§ Problem statement:
Repeat the records below exactly, leaving out any pictures.

[Source records]

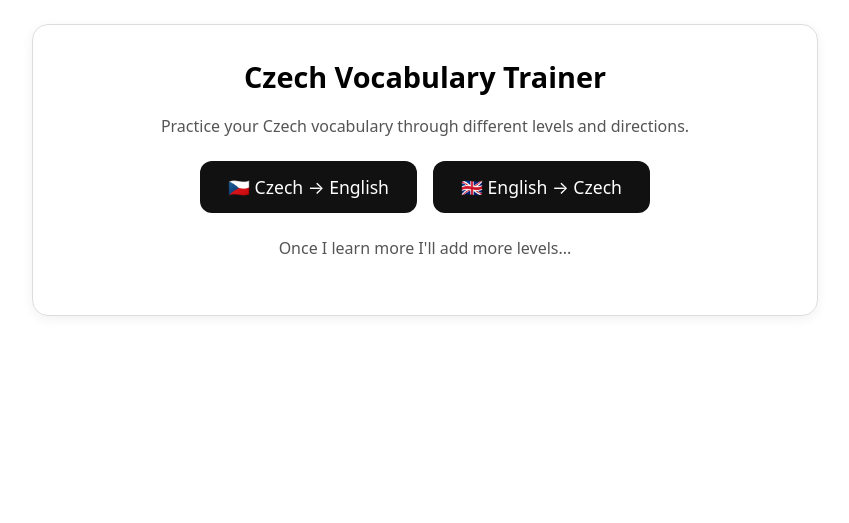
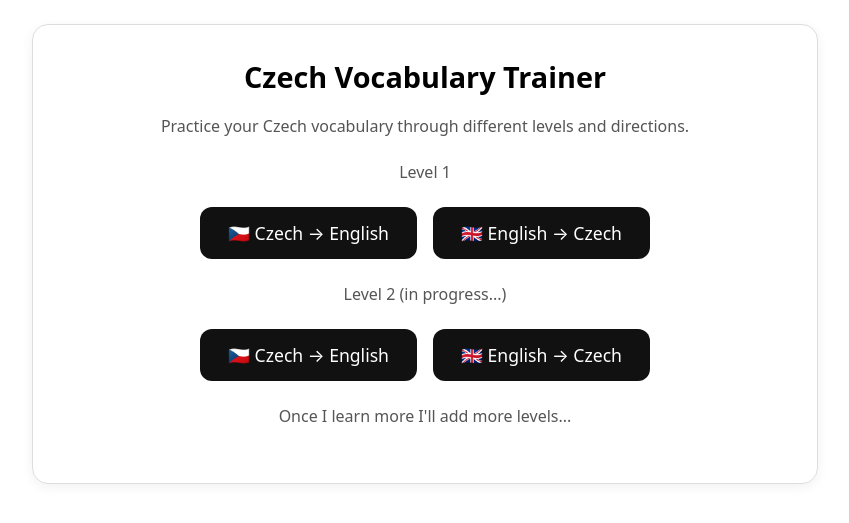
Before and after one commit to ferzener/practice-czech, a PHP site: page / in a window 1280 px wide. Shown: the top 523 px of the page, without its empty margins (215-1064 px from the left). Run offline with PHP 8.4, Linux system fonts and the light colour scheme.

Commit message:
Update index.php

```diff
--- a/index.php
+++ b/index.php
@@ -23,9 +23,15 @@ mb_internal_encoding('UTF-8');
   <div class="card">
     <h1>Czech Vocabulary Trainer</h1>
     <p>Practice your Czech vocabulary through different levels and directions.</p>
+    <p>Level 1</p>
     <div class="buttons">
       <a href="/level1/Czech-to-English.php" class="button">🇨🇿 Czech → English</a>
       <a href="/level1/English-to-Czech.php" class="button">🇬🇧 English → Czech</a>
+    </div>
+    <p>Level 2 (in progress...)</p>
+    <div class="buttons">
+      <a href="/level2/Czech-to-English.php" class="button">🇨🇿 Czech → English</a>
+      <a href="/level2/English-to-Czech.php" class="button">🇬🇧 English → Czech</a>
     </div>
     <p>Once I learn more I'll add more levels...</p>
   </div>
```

[/Source records]

§ Output for this task:
Before and after one commit to ferzener/practice-czech, a PHP site: page / in a window 1280 px wide. Shown: the top 523 px of the page, without its empty margins (215-1064 px from the left). Run offline with PHP 8.4, Linux system fonts and the light colour scheme.

Commit message:
Update index.php

```diff
--- a/index.php
+++ b/index.php
@@ -23,9 +23,15 @@ mb_internal_encoding('UTF-8');
   <div class="card">
     <h1>Czech Vocabulary Trainer</h1>
     <p>Practice your Czech vocabulary through different levels and directions.</p>
+    <p>Level 1</p>
     <div class="buttons">
       <a href="/level1/Czech-to-English.php" class="button">🇨🇿 Czech → English</a>
       <a href="/level1/English-to-Czech.php" class="button">🇬🇧 English → Czech</a>
+    </div>
+    <p>Level 2 (in progress...)</p>
+    <div class="buttons">
+      <a href="/level2/Czech-to-English.php" class="button">🇨🇿 Czech → English</a>
+      <a href="/level2/English-to-Czech.php" class="button">🇬🇧 English → Czech</a>
     </div>
     <p>Once I learn more I'll add more levels...</p>
   </div>
```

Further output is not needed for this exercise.